> **Work required**
Please give back each line of the listing, unchanged in every word.

> **Provided material**
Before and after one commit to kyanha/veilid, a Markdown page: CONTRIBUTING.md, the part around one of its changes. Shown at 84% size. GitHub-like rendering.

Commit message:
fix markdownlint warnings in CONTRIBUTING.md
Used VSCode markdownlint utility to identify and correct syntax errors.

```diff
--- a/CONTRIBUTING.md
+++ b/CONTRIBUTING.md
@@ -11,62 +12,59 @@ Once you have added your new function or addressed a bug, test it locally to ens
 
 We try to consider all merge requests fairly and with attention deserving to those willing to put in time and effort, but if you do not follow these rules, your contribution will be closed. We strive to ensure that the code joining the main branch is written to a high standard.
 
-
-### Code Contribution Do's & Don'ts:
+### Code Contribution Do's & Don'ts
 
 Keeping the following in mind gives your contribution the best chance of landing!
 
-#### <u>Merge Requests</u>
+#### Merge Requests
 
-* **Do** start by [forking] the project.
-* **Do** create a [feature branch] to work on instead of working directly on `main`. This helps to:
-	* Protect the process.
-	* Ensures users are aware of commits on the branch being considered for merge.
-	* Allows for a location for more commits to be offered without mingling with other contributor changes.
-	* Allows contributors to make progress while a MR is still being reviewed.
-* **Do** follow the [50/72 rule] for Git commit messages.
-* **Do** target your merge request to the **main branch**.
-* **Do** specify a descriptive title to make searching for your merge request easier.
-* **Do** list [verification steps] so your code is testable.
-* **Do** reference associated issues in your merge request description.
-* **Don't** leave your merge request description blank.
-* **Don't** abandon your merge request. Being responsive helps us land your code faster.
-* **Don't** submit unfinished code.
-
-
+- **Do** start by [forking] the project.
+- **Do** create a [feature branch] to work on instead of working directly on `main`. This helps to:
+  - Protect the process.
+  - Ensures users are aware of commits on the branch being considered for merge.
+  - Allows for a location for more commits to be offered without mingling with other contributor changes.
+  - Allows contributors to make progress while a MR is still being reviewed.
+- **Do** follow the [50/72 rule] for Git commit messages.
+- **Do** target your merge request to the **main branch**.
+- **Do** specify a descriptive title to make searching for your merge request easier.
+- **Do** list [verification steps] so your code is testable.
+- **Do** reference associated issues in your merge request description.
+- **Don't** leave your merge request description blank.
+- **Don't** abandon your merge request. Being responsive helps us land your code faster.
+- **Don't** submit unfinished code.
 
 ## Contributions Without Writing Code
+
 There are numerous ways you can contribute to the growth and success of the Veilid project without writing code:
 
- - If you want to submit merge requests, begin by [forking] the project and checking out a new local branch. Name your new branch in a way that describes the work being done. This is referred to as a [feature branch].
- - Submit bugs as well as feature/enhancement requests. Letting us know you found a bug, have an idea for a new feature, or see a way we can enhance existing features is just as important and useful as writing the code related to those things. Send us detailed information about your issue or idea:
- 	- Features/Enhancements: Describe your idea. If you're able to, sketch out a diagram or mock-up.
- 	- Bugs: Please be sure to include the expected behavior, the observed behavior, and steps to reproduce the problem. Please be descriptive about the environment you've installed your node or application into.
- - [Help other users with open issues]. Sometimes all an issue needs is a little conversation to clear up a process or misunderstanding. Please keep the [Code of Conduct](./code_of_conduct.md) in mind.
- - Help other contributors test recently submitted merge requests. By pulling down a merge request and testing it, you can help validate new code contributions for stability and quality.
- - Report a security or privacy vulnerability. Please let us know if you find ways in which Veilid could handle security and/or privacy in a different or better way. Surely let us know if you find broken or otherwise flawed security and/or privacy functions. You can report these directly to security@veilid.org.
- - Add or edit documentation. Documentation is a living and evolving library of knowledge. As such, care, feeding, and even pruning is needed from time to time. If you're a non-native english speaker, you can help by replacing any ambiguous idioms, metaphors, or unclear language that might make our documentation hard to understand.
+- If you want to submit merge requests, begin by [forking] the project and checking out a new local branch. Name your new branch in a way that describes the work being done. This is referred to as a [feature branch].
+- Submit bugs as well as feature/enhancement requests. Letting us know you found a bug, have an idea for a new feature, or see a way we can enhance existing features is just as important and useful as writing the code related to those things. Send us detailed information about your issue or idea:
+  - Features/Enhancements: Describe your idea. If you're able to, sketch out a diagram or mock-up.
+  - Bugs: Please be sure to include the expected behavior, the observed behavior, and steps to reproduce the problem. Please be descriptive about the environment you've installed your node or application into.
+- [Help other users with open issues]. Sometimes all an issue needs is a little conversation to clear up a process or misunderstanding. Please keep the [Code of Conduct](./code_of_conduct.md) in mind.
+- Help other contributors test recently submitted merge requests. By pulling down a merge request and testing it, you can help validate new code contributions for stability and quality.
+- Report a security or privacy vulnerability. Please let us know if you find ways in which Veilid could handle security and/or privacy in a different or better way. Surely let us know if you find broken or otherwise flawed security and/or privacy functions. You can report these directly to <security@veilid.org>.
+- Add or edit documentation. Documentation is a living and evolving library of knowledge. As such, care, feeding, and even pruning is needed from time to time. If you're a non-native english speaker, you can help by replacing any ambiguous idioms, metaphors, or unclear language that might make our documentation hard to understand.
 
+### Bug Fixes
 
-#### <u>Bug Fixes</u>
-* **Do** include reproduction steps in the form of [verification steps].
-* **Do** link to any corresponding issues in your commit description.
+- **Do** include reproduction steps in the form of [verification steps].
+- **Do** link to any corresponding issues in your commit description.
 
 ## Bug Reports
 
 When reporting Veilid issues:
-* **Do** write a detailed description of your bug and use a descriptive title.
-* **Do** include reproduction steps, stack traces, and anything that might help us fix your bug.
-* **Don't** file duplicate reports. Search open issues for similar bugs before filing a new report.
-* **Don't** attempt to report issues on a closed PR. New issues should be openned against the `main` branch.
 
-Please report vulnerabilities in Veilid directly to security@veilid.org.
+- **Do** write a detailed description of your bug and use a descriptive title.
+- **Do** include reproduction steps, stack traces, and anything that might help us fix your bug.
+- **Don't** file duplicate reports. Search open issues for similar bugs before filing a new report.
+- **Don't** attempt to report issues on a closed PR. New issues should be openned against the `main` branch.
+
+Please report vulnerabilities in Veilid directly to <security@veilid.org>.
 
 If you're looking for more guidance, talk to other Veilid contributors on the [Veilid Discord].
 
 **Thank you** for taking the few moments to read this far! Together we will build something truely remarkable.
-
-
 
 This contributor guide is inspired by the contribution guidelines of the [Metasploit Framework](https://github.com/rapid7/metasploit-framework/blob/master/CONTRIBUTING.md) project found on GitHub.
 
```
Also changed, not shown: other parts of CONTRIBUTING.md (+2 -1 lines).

> **Exercise solution**
Before and after one commit to kyanha/veilid, a Markdown page: CONTRIBUTING.md, the part around one of its changes. Shown at 84% size. GitHub-like rendering.

Commit message:
fix markdownlint warnings in CONTRIBUTING.md
Used VSCode markdownlint utility to identify and correct syntax errors.

```diff
--- a/CONTRIBUTING.md
+++ b/CONTRIBUTING.md
@@ -11,62 +12,59 @@ Once you have added your new function or addressed a bug, test it locally to ens
 
 We try to consider all merge requests fairly and with attention deserving to those willing to put in time and effort, but if you do not follow these rules, your contribution will be closed. We strive to ensure that the code joining the main branch is written to a high standard.
 
-
-### Code Contribution Do's & Don'ts:
+### Code Contribution Do's & Don'ts
 
 Keeping the following in mind gives your contribution the best chance of landing!
 
-#### <u>Merge Requests</u>
+#### Merge Requests
 
-* **Do** start by [forking] the project.
-* **Do** create a [feature branch] to work on instead of working directly on `main`. This helps to:
-	* Protect the process.
-	* Ensures users are aware of commits on the branch being considered for merge.
-	* Allows for a location for more commits to be offered without mingling with other contributor changes.
-	* Allows contributors to make progress while a MR is still being reviewed.
-* **Do** follow the [50/72 rule] for Git commit messages.
-* **Do** target your merge request to the **main branch**.
-* **Do** specify a descriptive title to make searching for your merge request easier.
-* **Do** list [verification steps] so your code is testable.
-* **Do** reference associated issues in your merge request description.
-* **Don't** leave your merge request description blank.
-* **Don't** abandon your merge request. Being responsive helps us land your code faster.
-* **Don't** submit unfinished code.
-
-
+- **Do** start by [forking] the project.
+- **Do** create a [feature branch] to work on instead of working directly on `main`. This helps to:
+  - Protect the process.
+  - Ensures users are aware of commits on the branch being considered for merge.
+  - Allows for a location for more commits to be offered without mingling with other contributor changes.
+  - Allows contributors to make progress while a MR is still being reviewed.
+- **Do** follow the [50/72 rule] for Git commit messages.
+- **Do** target your merge request to the **main branch**.
+- **Do** specify a descriptive title to make searching for your merge request easier.
+- **Do** list [verification steps] so your code is testable.
+- **Do** reference associated issues in your merge request description.
+- **Don't** leave your merge request description blank.
+- **Don't** abandon your merge request. Being responsive helps us land your code faster.
+- **Don't** submit unfinished code.
 
 ## Contributions Without Writing Code
+
 There are numerous ways you can contribute to the growth and success of the Veilid project without writing code:
 
- - If you want to submit merge requests, begin by [forking] the project and checking out a new local branch. Name your new branch in a way that describes the work being done. This is referred to as a [feature branch].
- - Submit bugs as well as feature/enhancement requests. Letting us know you found a bug, have an idea for a new feature, or see a way we can enhance existing features is just as important and useful as writing the code related to those things. Send us detailed information about your issue or idea:
- 	- Features/Enhancements: Describe your idea. If you're able to, sketch out a diagram or mock-up.
- 	- Bugs: Please be sure to include the expected behavior, the observed behavior, and steps to reproduce the problem. Please be descriptive about the environment you've installed your node or application into.
- - [Help other users with open issues]. Sometimes all an issue needs is a little conversation to clear up a process or misunderstanding. Please keep the [Code of Conduct](./code_of_conduct.md) in mind.
- - Help other contributors test recently submitted merge requests. By pulling down a merge request and testing it, you can help validate new code contributions for stability and quality.
- - Report a security or privacy vulnerability. Please let us know if you find ways in which Veilid could handle security and/or privacy in a different or better way. Surely let us know if you find broken or otherwise flawed security and/or privacy functions. You can report these directly to security@veilid.org.
- - Add or edit documentation. Documentation is a living and evolving library of knowledge. As such, care, feeding, and even pruning is needed from time to time. If you're a non-native english speaker, you can help by replacing any ambiguous idioms, metaphors, or unclear language that might make our documentation hard to understand.
+- If you want to submit merge requests, begin by [forking] the project and checking out a new local branch. Name your new branch in a way that describes the work being done. This is referred to as a [feature branch].
+- Submit bugs as well as feature/enhancement requests. Letting us know you found a bug, have an idea for a new feature, or see a way we can enhance existing features is just as important and useful as writing the code related to those things. Send us detailed information about your issue or idea:
+  - Features/Enhancements: Describe your idea. If you're able to, sketch out a diagram or mock-up.
+  - Bugs: Please be sure to include the expected behavior, the observed behavior, and steps to reproduce the problem. Please be descriptive about the environment you've installed your node or application into.
+- [Help other users with open issues]. Sometimes all an issue needs is a little conversation to clear up a process or misunderstanding. Please keep the [Code of Conduct](./code_of_conduct.md) in mind.
+- Help other contributors test recently submitted merge requests. By pulling down a merge request and testing it, you can help validate new code contributions for stability and quality.
+- Report a security or privacy vulnerability. Please let us know if you find ways in which Veilid could handle security and/or privacy in a different or better way. Surely let us know if you find broken or otherwise flawed security and/or privacy functions. You can report these directly to <security@veilid.org>.
+- Add or edit documentation. Documentation is a living and evolving library of knowledge. As such, care, feeding, and even pruning is needed from time to time. If you're a non-native english speaker, you can help by replacing any ambiguous idioms, metaphors, or unclear language that might make our documentation hard to understand.
 
+### Bug Fixes
 
-#### <u>Bug Fixes</u>
-* **Do** include reproduction steps in the form of [verification steps].
-* **Do** link to any corresponding issues in your commit description.
+- **Do** include reproduction steps in the form of [verification steps].
+- **Do** link to any corresponding issues in your commit description.
 
 ## Bug Reports
 
 When reporting Veilid issues:
-* **Do** write a detailed description of your bug and use a descriptive title.
-* **Do** include reproduction steps, stack traces, and anything that might help us fix your bug.
-* **Don't** file duplicate reports. Search open issues for similar bugs before filing a new report.
-* **Don't** attempt to report issues on a closed PR. New issues should be openned against the `main` branch.
 
-Please report vulnerabilities in Veilid directly to security@veilid.org.
+- **Do** write a detailed description of your bug and use a descriptive title.
+- **Do** include reproduction steps, stack traces, and anything that might help us fix your bug.
+- **Don't** file duplicate reports. Search open issues for similar bugs before filing a new report.
+- **Don't** attempt to report issues on a closed PR. New issues should be openned against the `main` branch.
+
+Please report vulnerabilities in Veilid directly to <security@veilid.org>.
 
 If you're looking for more guidance, talk to other Veilid contributors on the [Veilid Discord].
 
 **Thank you** for taking the few moments to read this far! Together we will build something truely remarkable.
-
-
 
 This contributor guide is inspired by the contribution guidelines of the [Metasploit Framework](https://github.com/rapid7/metasploit-framework/blob/master/CONTRIBUTING.md) project found on GitHub.
 
```
Also changed, not shown: other parts of CONTRIBUTING.md (+2 -1 lines).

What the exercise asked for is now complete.